Exercise instructions: For the records that follow, work out how many lines include "guides" and give only that count.

Source material:
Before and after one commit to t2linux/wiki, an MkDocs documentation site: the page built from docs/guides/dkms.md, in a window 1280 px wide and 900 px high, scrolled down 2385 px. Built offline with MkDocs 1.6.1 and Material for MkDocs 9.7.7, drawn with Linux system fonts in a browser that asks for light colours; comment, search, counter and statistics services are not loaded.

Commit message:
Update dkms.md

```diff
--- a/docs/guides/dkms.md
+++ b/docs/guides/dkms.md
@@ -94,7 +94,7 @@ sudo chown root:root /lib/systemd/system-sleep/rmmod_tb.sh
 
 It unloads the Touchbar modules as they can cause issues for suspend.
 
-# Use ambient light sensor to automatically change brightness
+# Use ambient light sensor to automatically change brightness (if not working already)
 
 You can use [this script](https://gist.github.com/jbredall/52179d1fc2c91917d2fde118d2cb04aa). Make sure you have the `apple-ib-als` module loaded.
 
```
--
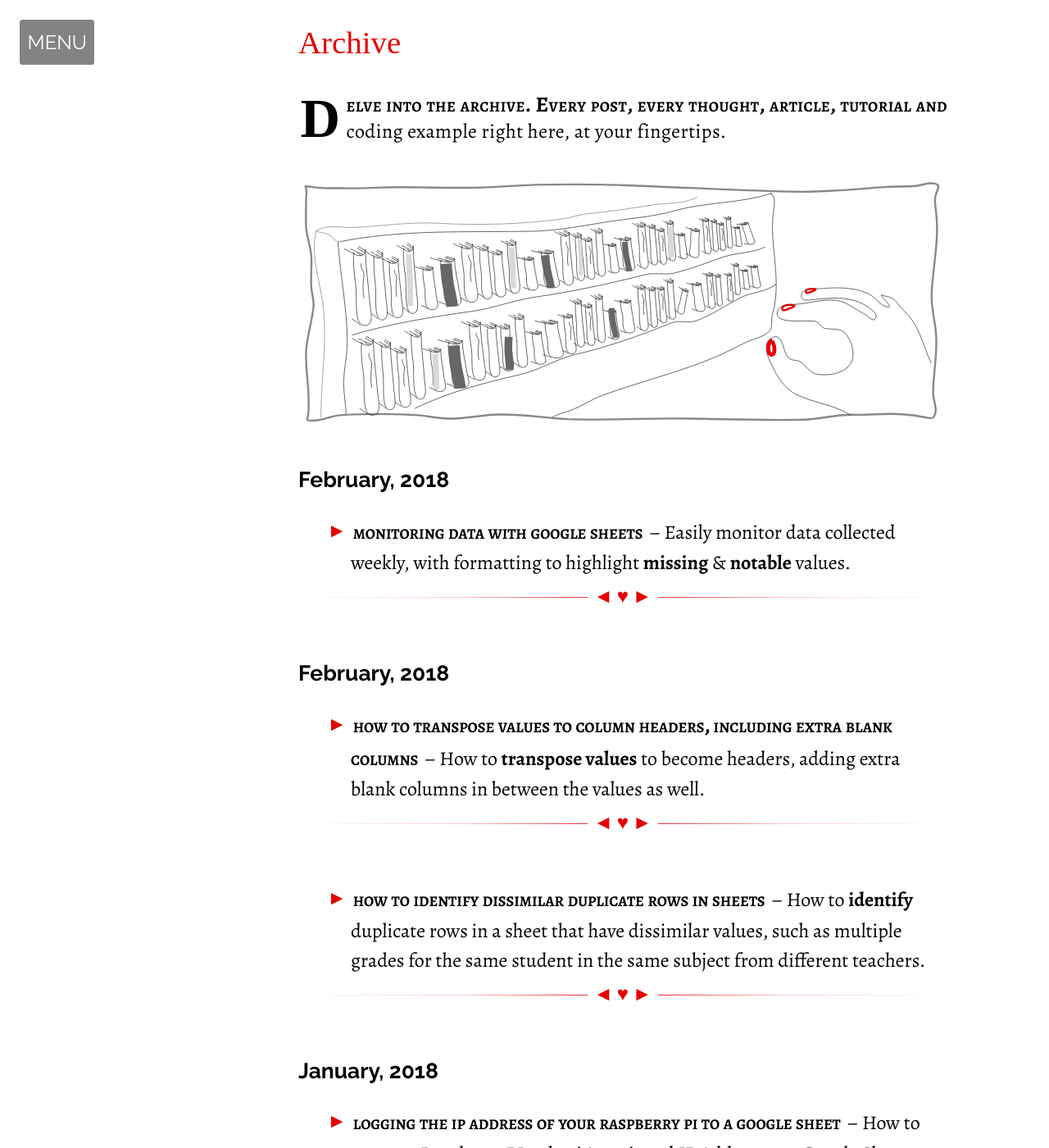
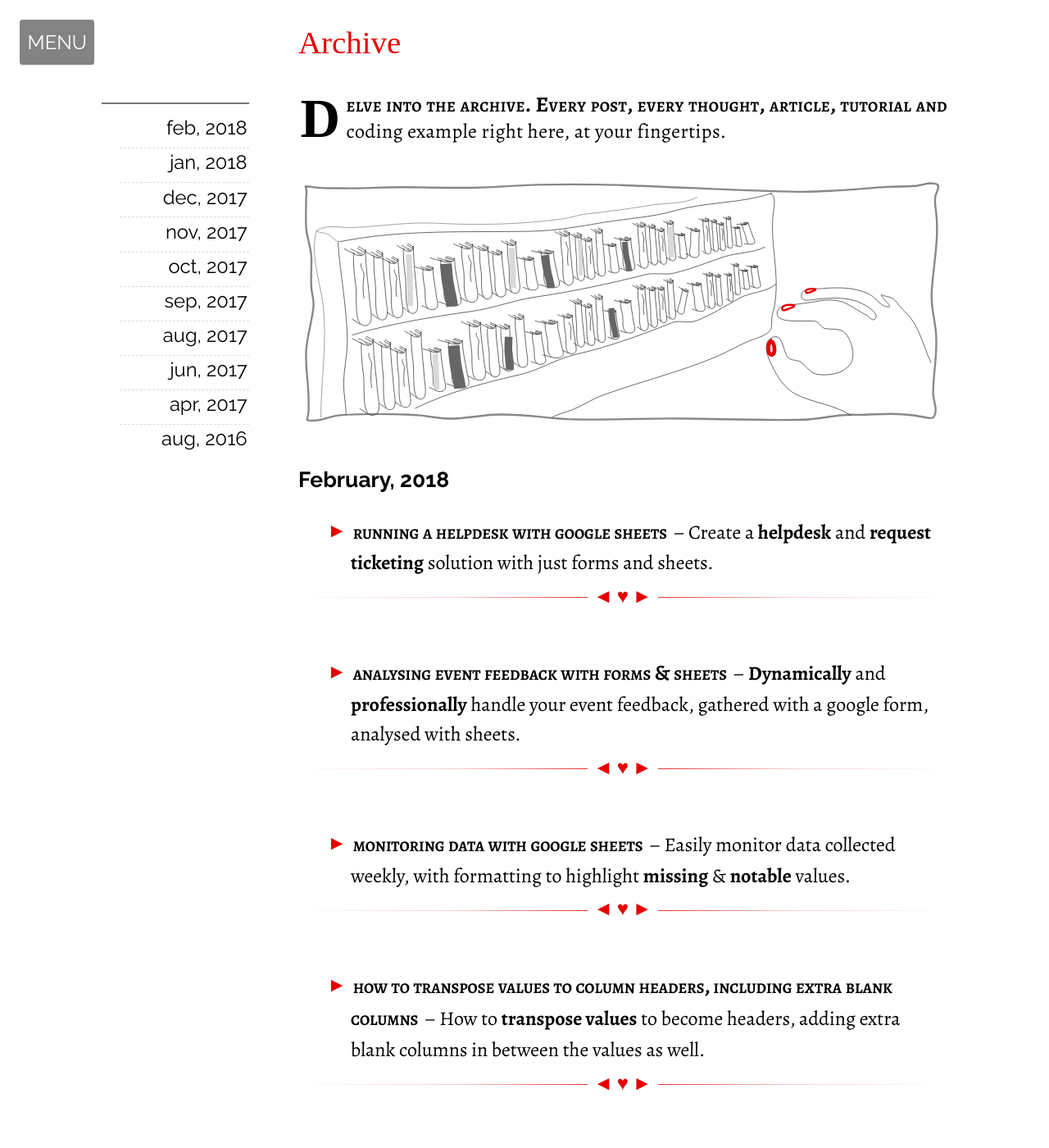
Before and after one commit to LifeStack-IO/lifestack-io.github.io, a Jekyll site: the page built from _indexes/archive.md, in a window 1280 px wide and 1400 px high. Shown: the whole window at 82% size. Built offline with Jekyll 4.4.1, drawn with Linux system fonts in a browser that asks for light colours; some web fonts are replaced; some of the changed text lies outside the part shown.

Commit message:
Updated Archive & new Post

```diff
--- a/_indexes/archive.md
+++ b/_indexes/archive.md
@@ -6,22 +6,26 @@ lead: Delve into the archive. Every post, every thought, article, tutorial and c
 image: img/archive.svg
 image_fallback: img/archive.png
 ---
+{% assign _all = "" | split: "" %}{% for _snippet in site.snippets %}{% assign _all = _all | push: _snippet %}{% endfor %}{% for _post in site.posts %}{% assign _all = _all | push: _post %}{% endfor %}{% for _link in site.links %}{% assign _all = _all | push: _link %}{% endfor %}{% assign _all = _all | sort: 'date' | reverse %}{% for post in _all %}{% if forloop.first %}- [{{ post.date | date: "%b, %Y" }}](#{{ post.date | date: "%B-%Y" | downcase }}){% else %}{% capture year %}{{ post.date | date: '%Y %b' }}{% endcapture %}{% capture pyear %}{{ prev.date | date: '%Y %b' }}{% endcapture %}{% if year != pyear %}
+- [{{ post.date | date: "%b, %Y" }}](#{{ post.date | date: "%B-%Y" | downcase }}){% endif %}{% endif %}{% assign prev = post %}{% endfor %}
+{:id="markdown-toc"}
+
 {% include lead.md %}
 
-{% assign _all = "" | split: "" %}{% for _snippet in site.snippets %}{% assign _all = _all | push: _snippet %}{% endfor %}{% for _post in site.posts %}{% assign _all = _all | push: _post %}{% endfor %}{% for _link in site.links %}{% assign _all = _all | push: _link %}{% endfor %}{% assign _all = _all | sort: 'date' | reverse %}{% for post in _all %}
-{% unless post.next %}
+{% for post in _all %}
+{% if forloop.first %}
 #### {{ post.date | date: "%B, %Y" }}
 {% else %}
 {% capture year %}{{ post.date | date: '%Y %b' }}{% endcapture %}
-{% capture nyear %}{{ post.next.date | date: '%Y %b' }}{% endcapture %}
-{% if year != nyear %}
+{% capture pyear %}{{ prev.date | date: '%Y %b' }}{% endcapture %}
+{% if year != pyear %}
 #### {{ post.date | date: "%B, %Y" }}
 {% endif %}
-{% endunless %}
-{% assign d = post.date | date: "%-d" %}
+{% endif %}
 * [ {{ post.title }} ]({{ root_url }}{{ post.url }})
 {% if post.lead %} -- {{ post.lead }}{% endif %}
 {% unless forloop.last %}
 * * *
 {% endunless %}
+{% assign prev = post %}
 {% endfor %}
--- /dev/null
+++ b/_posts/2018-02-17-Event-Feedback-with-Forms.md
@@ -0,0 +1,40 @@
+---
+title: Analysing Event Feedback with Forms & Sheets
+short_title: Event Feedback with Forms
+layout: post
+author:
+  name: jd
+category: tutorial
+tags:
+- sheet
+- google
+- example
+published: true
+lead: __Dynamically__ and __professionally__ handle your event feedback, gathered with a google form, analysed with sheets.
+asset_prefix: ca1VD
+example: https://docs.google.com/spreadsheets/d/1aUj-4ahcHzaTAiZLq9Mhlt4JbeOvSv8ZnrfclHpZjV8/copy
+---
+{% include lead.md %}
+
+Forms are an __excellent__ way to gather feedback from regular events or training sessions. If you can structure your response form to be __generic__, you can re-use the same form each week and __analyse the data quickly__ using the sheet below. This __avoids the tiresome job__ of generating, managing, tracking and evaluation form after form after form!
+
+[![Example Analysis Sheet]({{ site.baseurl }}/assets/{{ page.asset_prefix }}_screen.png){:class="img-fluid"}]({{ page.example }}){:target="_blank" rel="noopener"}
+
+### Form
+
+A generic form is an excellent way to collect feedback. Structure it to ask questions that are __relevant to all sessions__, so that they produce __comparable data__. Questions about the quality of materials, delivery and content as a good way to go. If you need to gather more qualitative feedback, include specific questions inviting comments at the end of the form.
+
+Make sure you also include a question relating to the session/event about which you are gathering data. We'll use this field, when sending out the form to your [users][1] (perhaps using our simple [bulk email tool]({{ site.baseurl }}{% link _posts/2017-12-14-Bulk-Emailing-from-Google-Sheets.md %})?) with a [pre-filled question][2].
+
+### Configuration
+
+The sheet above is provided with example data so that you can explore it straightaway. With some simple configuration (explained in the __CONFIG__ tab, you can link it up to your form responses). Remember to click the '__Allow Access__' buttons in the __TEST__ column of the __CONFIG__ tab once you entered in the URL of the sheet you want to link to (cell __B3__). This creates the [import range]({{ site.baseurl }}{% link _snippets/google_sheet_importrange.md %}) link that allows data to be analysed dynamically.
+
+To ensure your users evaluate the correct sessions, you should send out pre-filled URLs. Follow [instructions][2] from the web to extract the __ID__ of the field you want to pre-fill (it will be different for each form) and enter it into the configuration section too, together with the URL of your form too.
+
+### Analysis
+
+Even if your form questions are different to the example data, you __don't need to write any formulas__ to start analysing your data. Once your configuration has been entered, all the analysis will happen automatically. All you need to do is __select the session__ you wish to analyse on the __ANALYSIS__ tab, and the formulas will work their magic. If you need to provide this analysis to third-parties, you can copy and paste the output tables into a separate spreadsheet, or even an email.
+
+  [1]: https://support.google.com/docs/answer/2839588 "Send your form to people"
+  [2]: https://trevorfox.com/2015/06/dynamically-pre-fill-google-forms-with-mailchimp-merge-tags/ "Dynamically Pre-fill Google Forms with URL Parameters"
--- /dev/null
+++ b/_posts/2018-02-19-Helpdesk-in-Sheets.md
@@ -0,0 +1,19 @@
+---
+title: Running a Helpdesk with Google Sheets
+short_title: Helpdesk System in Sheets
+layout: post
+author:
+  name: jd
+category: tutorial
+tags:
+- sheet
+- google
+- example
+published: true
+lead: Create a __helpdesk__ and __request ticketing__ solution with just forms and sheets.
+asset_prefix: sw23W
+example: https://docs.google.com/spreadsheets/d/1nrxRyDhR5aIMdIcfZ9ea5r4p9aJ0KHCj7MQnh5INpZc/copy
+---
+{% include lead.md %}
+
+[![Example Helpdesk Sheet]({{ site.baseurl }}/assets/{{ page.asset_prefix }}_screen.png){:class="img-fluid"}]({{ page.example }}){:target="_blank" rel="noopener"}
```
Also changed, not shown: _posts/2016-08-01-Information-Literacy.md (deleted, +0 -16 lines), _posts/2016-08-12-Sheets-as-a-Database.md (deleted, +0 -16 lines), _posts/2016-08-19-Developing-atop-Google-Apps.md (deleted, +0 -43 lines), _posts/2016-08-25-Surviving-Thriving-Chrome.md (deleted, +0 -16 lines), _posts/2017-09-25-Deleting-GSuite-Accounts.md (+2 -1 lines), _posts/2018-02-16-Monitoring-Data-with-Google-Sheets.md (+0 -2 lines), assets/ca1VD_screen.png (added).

Response to the task: 3